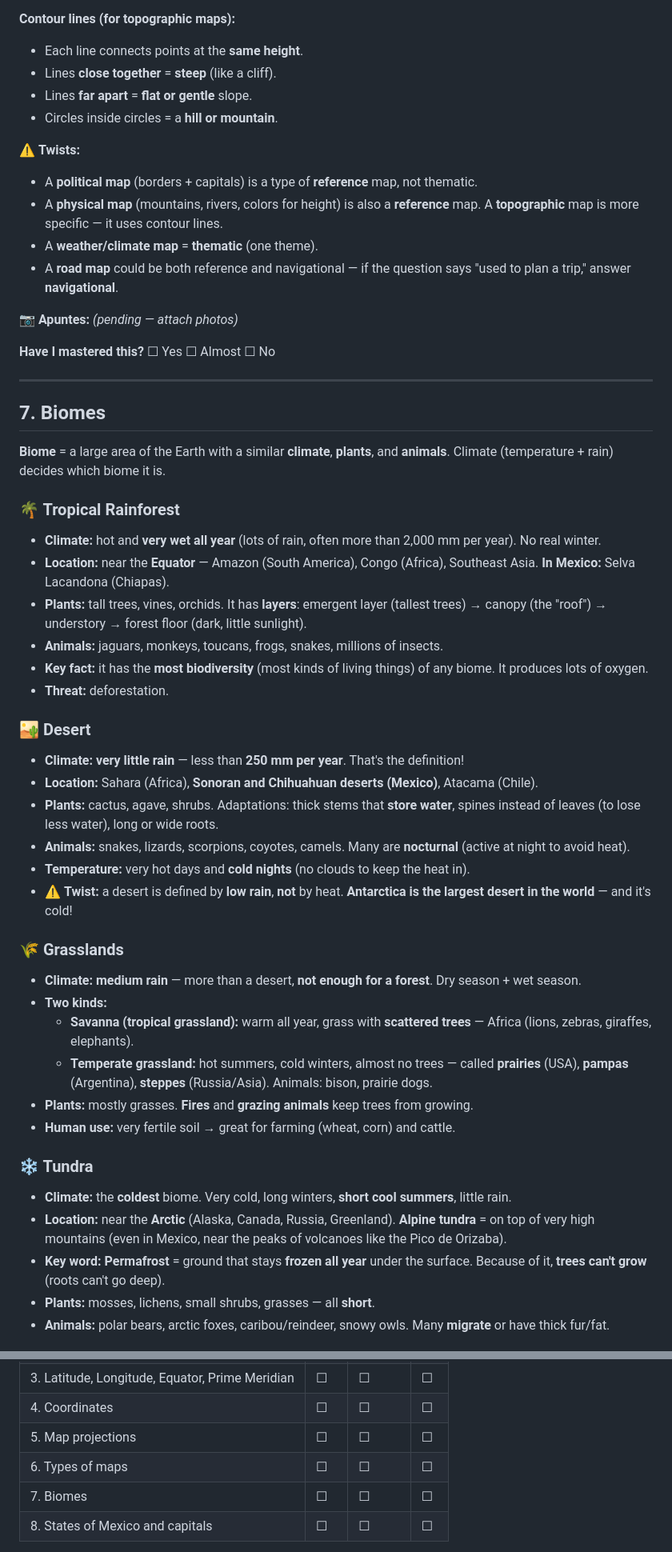
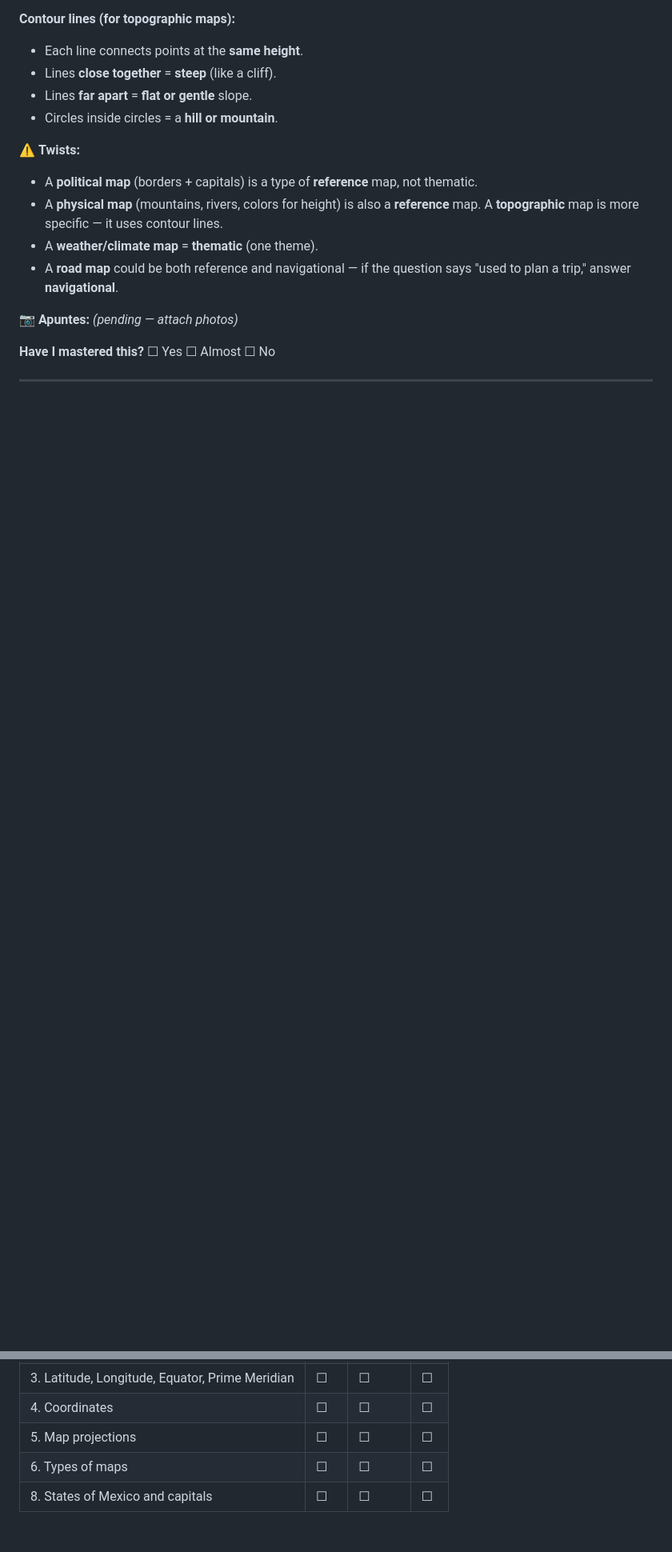
Before and after one commit to Dcampa67/estudios-de-examenes, a Markdown page: guias/01-social-studies.md, 2 parts joined by grey strips. Shown at 80% size. Rendered like a GitHub page; blank space fills up the shorter version.

Commit message:
Remove biomes from Social Studies (not on the exam)
Co-Authored-By: Claude Opus 5.5 <noreply@anthropic.com>

```diff
--- a/guias/01-social-studies.md
+++ b/guias/01-social-studies.md
@@ -234,38 +234,3 @@ Imagine the Earth covered in a grid of invisible lines. That grid lets us find a
 
 ---
 
-## 7. Biomes
-
-**Biome** = a large area of the Earth with a similar **climate**, **plants**, and **animals**. Climate (temperature + rain) decides which biome it is.
-
-### 🌴 Tropical Rainforest
-- **Climate:** hot and **very wet all year** (lots of rain, often more than 2,000 mm per year). No real winter.
-- **Location:** near the **Equator** — Amazon (South America), Congo (Africa), Southeast Asia. **In Mexico:** Selva Lacandona (Chiapas).
-- **Plants:** tall trees, vines, orchids. It has **layers**: emergent layer (tallest trees) → canopy (the "roof") → understory → forest floor (dark, little sunlight).
-- **Animals:** jaguars, monkeys, toucans, frogs, snakes, millions of insects.
-- **Key fact:** it has the **most biodiversity** (most kinds of living things) of any biome. It produces lots of oxygen.
-- **Threat:** deforestation.
-
-### 🏜️ Desert
-- **Climate:** **very little rain** — less than **250 mm per year**. That's the definition!
-- **Location:** Sahara (Africa), **Sonoran and Chihuahuan deserts (Mexico)**, Atacama (Chile).
-- **Plants:** cactus, agave, shrubs. Adaptations: thick stems that **store water**, spines instead of leaves (to lose less water), long or wide roots.
-- **Animals:** snakes, lizards, scorpions, coyotes, camels. Many are **nocturnal** (active at night to avoid heat).
-- **Temperature:** very hot days and **cold nights** (no clouds to keep the heat in).
-- ⚠️ **Twist:** a desert is defined by **low rain**, **not** by heat. **Antarctica is the largest desert in the world** — and it's cold!
-
-### 🌾 Grasslands
-- **Climate:** **medium rain** — more than a desert, **not enough for a forest**. Dry season + wet season.
-- **Two kinds:**
-  - **Savanna (tropical grassland):** warm all year, grass with **scattered trees** — Africa (lions, zebras, giraffes, elephants).
-  - **Temperate grassland:** hot summers, cold winters, almost no trees — called **prairies** (USA), **pampas** (Argentina), **steppes** (Russia/Asia). Animals: bison, prairie dogs.
-- **Plants:** mostly grasses. **Fires** and **grazing animals** keep trees from growing.
-- **Human use:** very fertile soil → great for farming (wheat, corn) and cattle.
-
-### ❄️ Tundra
-- **Climate:** the **coldest** biome. Very cold, long winters, **short cool summers**, little rain.
-- **Location:** near the **Arctic** (Alaska, Canada, Russia, Greenland). **Alpine tundra** = on top of very high mountains (even in Mexico, near the peaks of volcanoes like the Pico de Orizaba).
-- **Key word: Permafrost** = ground that stays **frozen all year** under the surface. Because of it, **trees can't grow** (roots can't go deep).
-- **Plants:** mosses, lichens, small shrubs, grasses — all **short**.
-- **Animals:** polar bears, arctic foxes, caribou/reindeer, snowy owls. Many **migrate** or have thick fur/fat.
-
@@ -437,7 +376,6 @@ Grouped by region so it's easier to picture on the map.
 | 4. Coordinates | ☐ | ☐ | ☐ |
 | 5. Map projections | ☐ | ☐ | ☐ |
 | 6. Types of maps | ☐ | ☐ | ☐ |
-| 7. Biomes | ☐ | ☐ | ☐ |
 | 8. States of Mexico and capitals | ☐ | ☐ | ☐ |
 
 - **All "No":** You should still study considerably.
```
Also changed, not shown: other parts of guias/01-social-studies.md (+0 -26 lines), guias/00-plan-de-estudio.md (+1 -1 lines).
• • • • •
## Exercise prompt
When the word "summers" shows up in a line of the entries, pull that line out.

## Result
-  - **Temperate grassland:** hot summers, cold winters, almost no trees — called **prairies** (USA), **pampas** (Argentina), **steppes** (Russia/Asia). Animals: bison, prairie dogs.
-- **Climate:** the **coldest** biome. Very cold, long winters, **short cool summers**, little rain.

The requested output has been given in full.